Just days after dismissing two top advisers for their roles in the George Washington Bridge scandal, New Jersey Gov. Chris Christie is facing questions over the use of Superstorm Sandy relief funds.
CNN has learned that federal officials are investigating whether Christie improperly used those relief funds to produce tourism ads that starred him and his family. …
In the new probe, federal auditors will examine New Jersey’s use of $25 million in Sandy relief funds for a marketing campaign to promote tourism at the Jersey Shore after Sandy decimated the state’s coastline in late 2012, New Jersey Democratic Rep. Frank Pallone told CNN.
In an August letter, Pallone asked the Department of Housing and Urban Development inspector general to look into how Christie chose to spend the marketing money approved by the department. …
Pallone wrote that he was concerned about the bidding process for the firm awarded the marketing plan; the winning firm is charging the state about $2 million more than the next lowest bidder. The winning $4.7 million bid featured Christie and his family in the advertisements while the losing $2.5 million proposal did not feature the Christies.
Had the Sandy relief funding been distributed on time, this may not have had much resonance. However, despite Congress approving more than $50 billion in aid (and pork), many of Sandy’s victims are still without the relief funds they need. That gives Pallone a big political opening, regardless of what he says about politics not playing a part in it, but it doesn’t necessarily make him wrong about pushing the probe either.
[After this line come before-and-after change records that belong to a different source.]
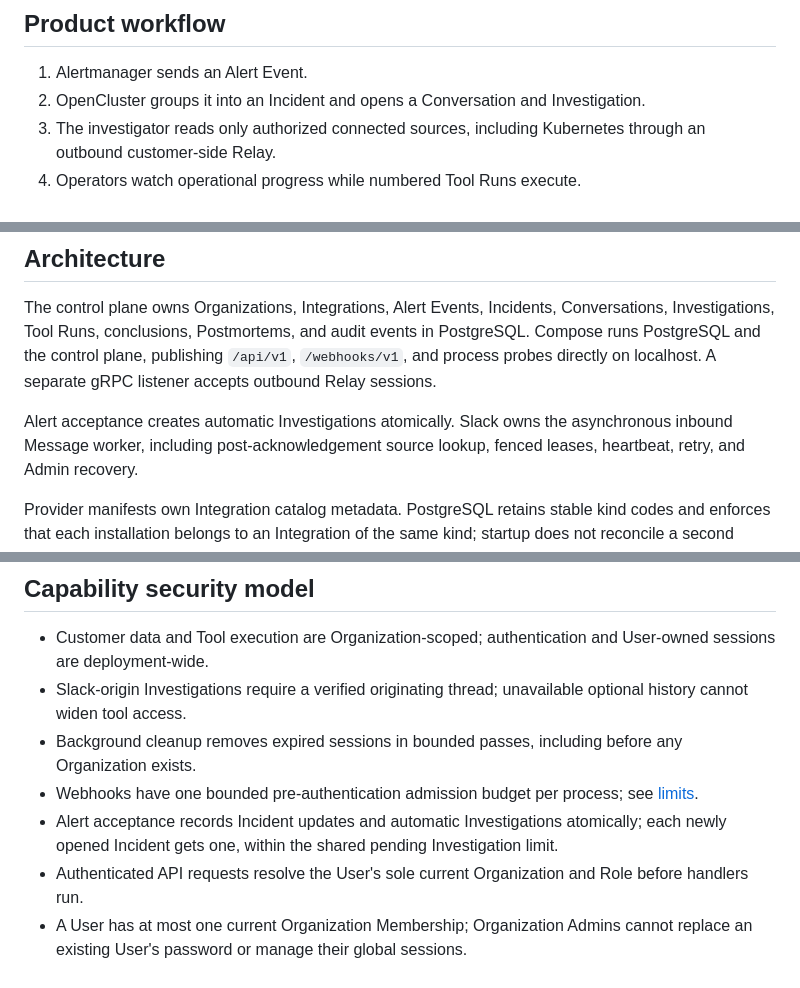
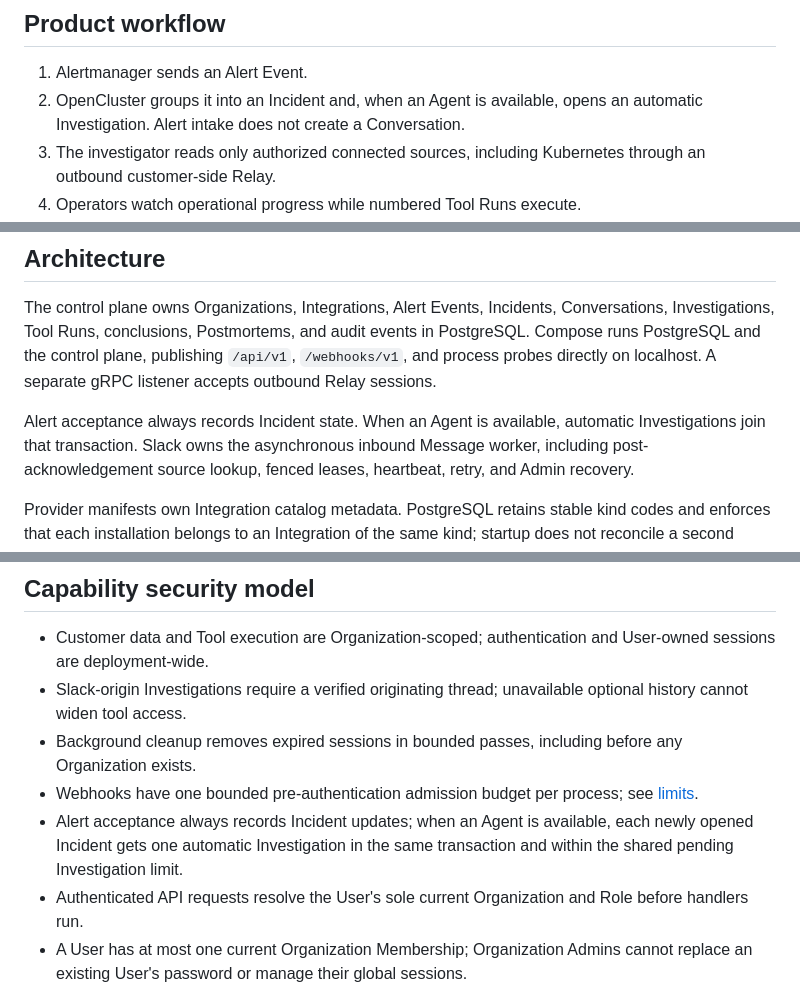
Before and after one commit to open-cluster/oc-control-plane, a Markdown page: README.md, 3 parts joined by grey strips. GitHub-like rendering.

Commit message:
Clarify alert admission without an Agent

```diff
--- a/README.md
+++ b/README.md
@@ -40,7 +40,7 @@ Licensed under the [Apache License 2.0](./LICENSE).
 ## Product workflow
 
 1. Alertmanager sends an Alert Event.
-2. OpenCluster groups it into an Incident and opens a Conversation and Investigation.
+2. OpenCluster groups it into an Incident and, when an Agent is available, opens an automatic Investigation. Alert intake does not create a Conversation.
 3. The investigator reads only authorized connected sources, including Kubernetes through an outbound customer-side
    Relay.
 4. Operators watch operational progress while numbered Tool Runs execute.
@@ -125,7 +125,7 @@ conclusions, Postmortems, and audit events in PostgreSQL. Compose runs PostgreSQ
 `/api/v1`, `/webhooks/v1`, and process probes directly on localhost. A separate gRPC listener accepts
 outbound Relay sessions.
 
-Alert acceptance creates automatic Investigations atomically. Slack owns the asynchronous inbound Message worker,
+Alert acceptance always records Incident state. When an Agent is available, automatic Investigations join that transaction. Slack owns the asynchronous inbound Message worker,
 including post-acknowledgement source lookup, fenced leases, heartbeat, retry, and Admin recovery.
 
 Provider manifests own Integration catalog metadata. PostgreSQL retains stable kind codes and enforces that each
@@ -147,7 +147,7 @@ Read the complete [alert-to-action architecture walkthrough](./ARCHITECTURE.md).
 - Slack-origin Investigations require a verified originating thread; unavailable optional history cannot widen tool access.
 - Background cleanup removes expired sessions in bounded passes, including before any Organization exists.
 - Webhooks have one bounded pre-authentication admission budget per process; see [limits](docs/self-hosting/configuration.mdx#webhook-admission-limits).
-- Alert acceptance records Incident updates and automatic Investigations atomically; each newly opened Incident gets one, within the shared pending Investigation limit.
+- Alert acceptance always records Incident updates; when an Agent is available, each newly opened Incident gets one automatic Investigation in the same transaction and within the shared pending Investigation limit.
 - Authenticated API requests resolve the User's sole current Organization and Role before handlers run.
 - A User has at most one current Organization Membership; Organization Admins cannot replace an existing User's password or manage their global sessions.
 - Local Users change their own password after reauthentication. Deployment operators can recover an existing local User through stdin; see [credential recovery](docs/security/overview.mdx).
```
What about the Republicans? Christie burned a lot of bridges in that debate, and in his embrace (literally) of Obama in those final days of the 2012 election. Ironically, it’s the Obama administration that is widening its probe into the use of those funds now. Don’t expect too many Republicans to rush to Christie’s side in this fight, except to point out that the $2.2 million difference between the two advertising campaign proposals amounts to 0.041% of the porkfest Barack Obama and Chris Christie demanded from Congress for Sandy relief. There may be a lot of reasons why victims haven’t seen their Sandy aid yet, but this ad campaign isn’t one of them.